***** Given data
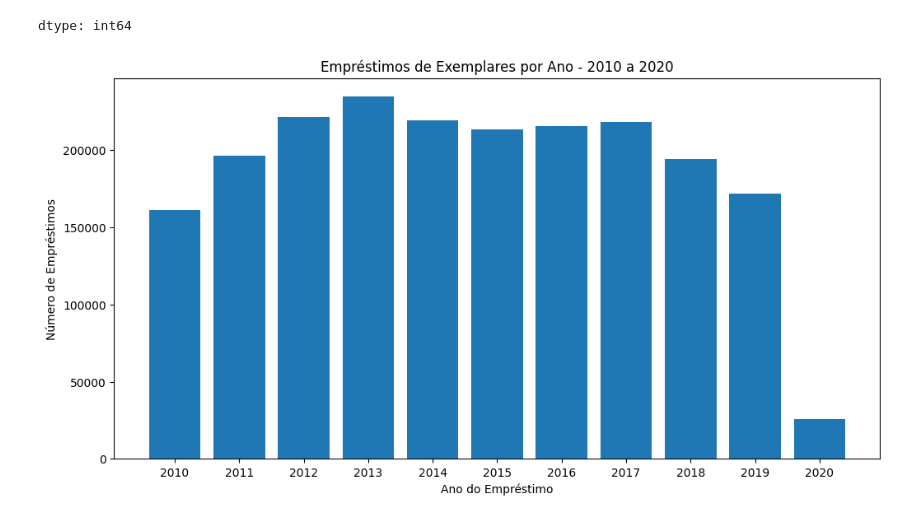
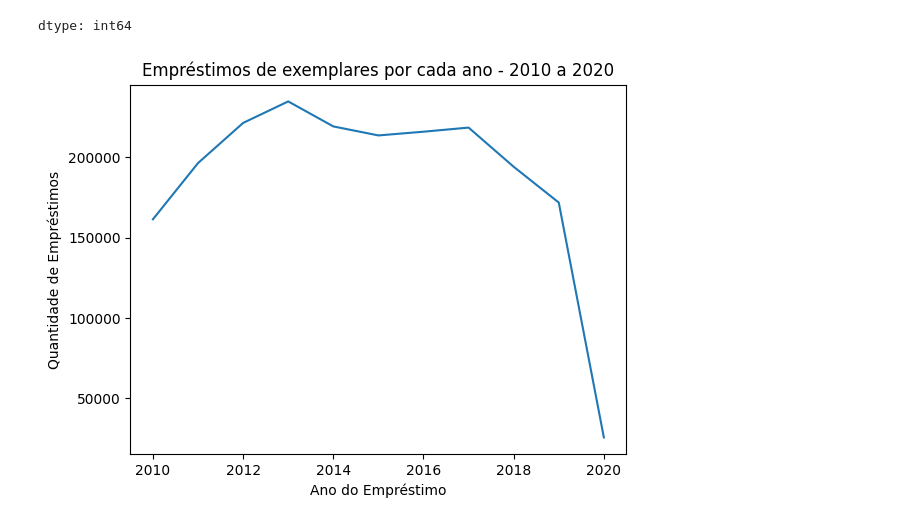
Before and after one commit to mmaia2022/UFRN_BIB, a Jupyter notebook: ufrn_bib_dia_3.ipynb, the cells around one changed output. Saved outputs shown, nothing was run; the diff lists cells and outputs as text; code cells hidden in the pictures.

```diff
--- a/ufrn_bib_dia_3.ipynb
+++ b/ufrn_bib_dia_3.ipynb
@@ -142,18 +142,19 @@ emprestimos_por_ano
 | 2020 | 25610 |
 dtype: int64
 # %%
-# Criando gráfico de barras verticais com eixo x=data_emprestimo e y=id_exemplar, com título 'Emprestimos de exemplares por ano - 2010 a 2020
+# prompt: Criar gráfico de linhas com eixo x=data_emprestimo e y=id_exemplar, com título 'Emprestimos de exemplares por cada ano - 2010 a 2020
 
 import matplotlib.pyplot as plt
 
-# Criar o gráfico de barras
-plt.figure(figsize=(12, 6))  # Ajustar o tamanho do gráfico
-plt.bar(emprestimos_por_ano.index, emprestimos_por_ano.values)
+# Criando o gráfico de linhas
+plt.plot(emprestimos_por_ano.index, emprestimos_por_ano.values)
+
+# Configurando o título e os rótulos dos eixos
+plt.title('Empréstimos de exemplares por cada ano - 2010 a 2020')
 plt.xlabel('Ano do Empréstimo')
-plt.ylabel('Número de Empréstimos')
-plt.title('Empréstimos de Exemplares por Ano - 2010 a 2020')
-plt.xticks(emprestimos_por_ano.index)  # Mostrar todos os anos no eixo x
+plt.ylabel('Quantidade de Empréstimos')
 
+# Exibindo o gráfico
 plt.show()
 # %% [output]
-[figure, old version]
+[figure, new version]
```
**********
§ **Activity**
Please output all the records above exactly, leaving out every picture.

§ **Written answer**
Before and after one commit to mmaia2022/UFRN_BIB, a Jupyter notebook: ufrn_bib_dia_3.ipynb, the cells around one changed output. Saved outputs shown, nothing was run; the diff lists cells and outputs as text; code cells hidden in the pictures.

```diff
--- a/ufrn_bib_dia_3.ipynb
+++ b/ufrn_bib_dia_3.ipynb
@@ -142,18 +142,19 @@ emprestimos_por_ano
 | 2020 | 25610 |
 dtype: int64
 # %%
-# Criando gráfico de barras verticais com eixo x=data_emprestimo e y=id_exemplar, com título 'Emprestimos de exemplares por ano - 2010 a 2020
+# prompt: Criar gráfico de linhas com eixo x=data_emprestimo e y=id_exemplar, com título 'Emprestimos de exemplares por cada ano - 2010 a 2020
 
 import matplotlib.pyplot as plt
 
-# Criar o gráfico de barras
-plt.figure(figsize=(12, 6))  # Ajustar o tamanho do gráfico
-plt.bar(emprestimos_por_ano.index, emprestimos_por_ano.values)
+# Criando o gráfico de linhas
+plt.plot(emprestimos_por_ano.index, emprestimos_por_ano.values)
+
+# Configurando o título e os rótulos dos eixos
+plt.title('Empréstimos de exemplares por cada ano - 2010 a 2020')
 plt.xlabel('Ano do Empréstimo')
-plt.ylabel('Número de Empréstimos')
-plt.title('Empréstimos de Exemplares por Ano - 2010 a 2020')
-plt.xticks(emprestimos_por_ano.index)  # Mostrar todos os anos no eixo x
+plt.ylabel('Quantidade de Empréstimos')
 
+# Exibindo o gráfico
 plt.show()
 # %% [output]
-[figure, old version]
+[figure, new version]
```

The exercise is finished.